What you should do: Go through the material line by line and copy each one with the word "commit".

Data shown:
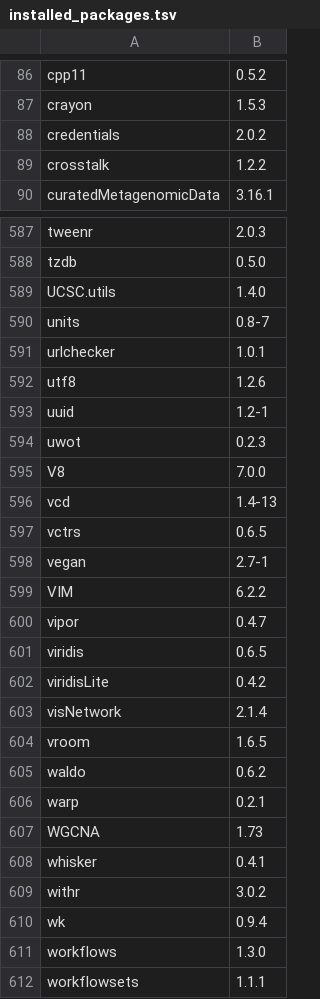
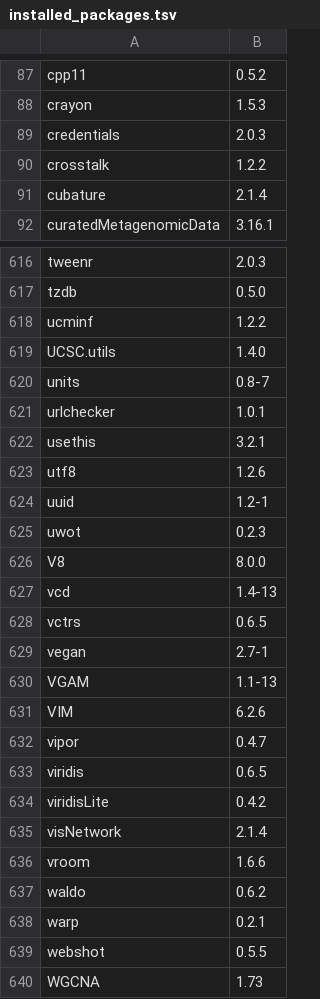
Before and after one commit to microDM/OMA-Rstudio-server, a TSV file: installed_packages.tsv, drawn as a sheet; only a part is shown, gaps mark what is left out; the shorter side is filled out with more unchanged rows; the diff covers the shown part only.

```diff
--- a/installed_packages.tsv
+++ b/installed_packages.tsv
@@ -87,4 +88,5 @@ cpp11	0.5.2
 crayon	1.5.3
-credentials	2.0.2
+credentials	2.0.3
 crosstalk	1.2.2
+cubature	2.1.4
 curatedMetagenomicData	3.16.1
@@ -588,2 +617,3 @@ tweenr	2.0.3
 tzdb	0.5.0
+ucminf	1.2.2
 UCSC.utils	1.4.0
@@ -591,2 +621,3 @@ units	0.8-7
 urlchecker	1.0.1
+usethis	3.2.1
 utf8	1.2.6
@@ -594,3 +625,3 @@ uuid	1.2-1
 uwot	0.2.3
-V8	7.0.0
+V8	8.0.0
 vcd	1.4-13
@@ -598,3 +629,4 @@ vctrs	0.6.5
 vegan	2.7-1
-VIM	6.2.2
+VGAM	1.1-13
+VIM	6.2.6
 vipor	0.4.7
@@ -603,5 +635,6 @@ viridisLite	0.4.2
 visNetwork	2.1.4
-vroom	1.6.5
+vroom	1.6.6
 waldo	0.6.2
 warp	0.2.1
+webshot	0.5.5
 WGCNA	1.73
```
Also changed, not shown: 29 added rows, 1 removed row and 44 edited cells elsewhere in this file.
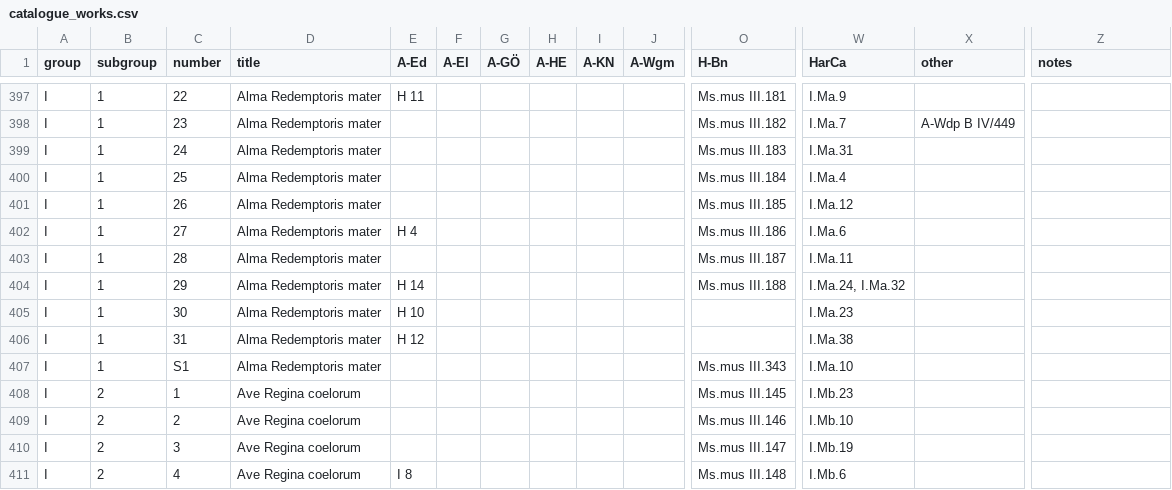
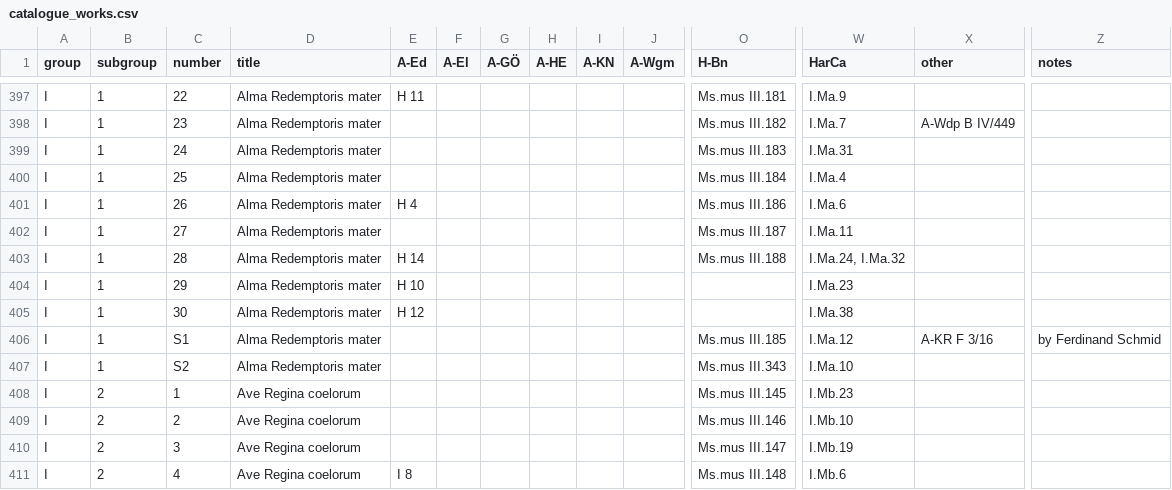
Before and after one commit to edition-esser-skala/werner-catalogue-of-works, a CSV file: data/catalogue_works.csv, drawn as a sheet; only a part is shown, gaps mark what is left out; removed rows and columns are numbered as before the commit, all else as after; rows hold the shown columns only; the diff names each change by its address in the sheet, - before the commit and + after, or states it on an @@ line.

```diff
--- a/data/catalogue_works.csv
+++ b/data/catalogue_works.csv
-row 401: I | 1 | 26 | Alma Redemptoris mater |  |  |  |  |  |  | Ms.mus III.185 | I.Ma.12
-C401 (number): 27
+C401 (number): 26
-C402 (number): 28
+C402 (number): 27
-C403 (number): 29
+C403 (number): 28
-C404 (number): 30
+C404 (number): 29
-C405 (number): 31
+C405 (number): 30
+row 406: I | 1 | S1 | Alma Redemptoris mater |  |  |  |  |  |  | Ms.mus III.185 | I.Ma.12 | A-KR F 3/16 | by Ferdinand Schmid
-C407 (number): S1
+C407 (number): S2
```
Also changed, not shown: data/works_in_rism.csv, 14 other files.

Finished exercise:
Before and after one commit to microDM/OMA-Rstudio-server, a TSV file: installed_packages.tsv, drawn as a sheet; only a part is shown, gaps mark what is left out; the shorter side is filled out with more unchanged rows; the diff covers the shown part only.
Before and after one commit to edition-esser-skala/werner-catalogue-of-works, a CSV file: data/catalogue_works.csv, drawn as a sheet; only a part is shown, gaps mark what is left out; removed rows and columns are numbered as before the commit, all else as after; rows hold the shown columns only; the diff names each change by its address in the sheet, - before the commit and + after, or states it on an @@ line.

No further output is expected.